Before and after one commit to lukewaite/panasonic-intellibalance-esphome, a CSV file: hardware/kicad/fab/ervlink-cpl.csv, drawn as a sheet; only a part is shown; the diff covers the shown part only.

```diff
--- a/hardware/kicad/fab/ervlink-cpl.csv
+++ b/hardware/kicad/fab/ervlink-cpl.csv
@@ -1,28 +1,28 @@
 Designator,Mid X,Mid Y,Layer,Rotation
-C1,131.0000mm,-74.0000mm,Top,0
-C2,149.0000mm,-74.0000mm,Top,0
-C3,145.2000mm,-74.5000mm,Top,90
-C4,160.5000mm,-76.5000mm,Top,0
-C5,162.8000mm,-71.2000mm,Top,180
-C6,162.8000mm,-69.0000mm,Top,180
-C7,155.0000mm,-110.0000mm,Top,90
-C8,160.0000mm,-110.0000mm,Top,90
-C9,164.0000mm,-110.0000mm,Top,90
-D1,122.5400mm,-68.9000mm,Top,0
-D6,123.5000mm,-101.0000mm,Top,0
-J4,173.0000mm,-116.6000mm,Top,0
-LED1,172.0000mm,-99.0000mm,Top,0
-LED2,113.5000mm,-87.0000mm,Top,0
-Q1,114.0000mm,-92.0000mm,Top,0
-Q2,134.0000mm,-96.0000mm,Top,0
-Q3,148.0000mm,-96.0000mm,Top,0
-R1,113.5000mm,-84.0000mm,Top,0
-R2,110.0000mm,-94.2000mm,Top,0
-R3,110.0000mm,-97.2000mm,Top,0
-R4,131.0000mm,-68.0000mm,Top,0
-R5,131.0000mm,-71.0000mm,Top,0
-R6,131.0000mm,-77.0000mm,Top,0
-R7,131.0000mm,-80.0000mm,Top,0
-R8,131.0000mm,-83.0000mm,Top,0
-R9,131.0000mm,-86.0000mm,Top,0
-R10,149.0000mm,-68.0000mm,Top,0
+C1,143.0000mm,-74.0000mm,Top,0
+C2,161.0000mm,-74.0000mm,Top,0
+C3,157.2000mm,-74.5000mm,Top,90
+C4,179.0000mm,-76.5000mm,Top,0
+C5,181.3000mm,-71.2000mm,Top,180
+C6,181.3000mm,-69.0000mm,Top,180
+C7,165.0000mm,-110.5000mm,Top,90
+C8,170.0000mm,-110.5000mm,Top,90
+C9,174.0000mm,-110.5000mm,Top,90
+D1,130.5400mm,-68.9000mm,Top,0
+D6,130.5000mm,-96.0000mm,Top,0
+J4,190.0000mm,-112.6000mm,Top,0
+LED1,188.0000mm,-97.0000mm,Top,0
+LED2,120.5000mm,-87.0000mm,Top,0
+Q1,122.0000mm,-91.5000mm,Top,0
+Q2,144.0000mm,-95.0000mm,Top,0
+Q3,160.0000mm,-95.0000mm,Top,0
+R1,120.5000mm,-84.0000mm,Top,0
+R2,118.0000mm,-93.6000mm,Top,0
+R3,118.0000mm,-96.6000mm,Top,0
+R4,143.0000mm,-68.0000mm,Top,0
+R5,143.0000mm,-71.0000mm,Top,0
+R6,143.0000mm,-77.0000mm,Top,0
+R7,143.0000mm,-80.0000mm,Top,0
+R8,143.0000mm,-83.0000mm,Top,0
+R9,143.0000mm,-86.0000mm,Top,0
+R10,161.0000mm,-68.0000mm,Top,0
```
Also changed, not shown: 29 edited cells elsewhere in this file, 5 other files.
⁂
TO DO:
Go over the entries above and say how many lines hold the string "ervlink", with no other text.

SOLUTION:
3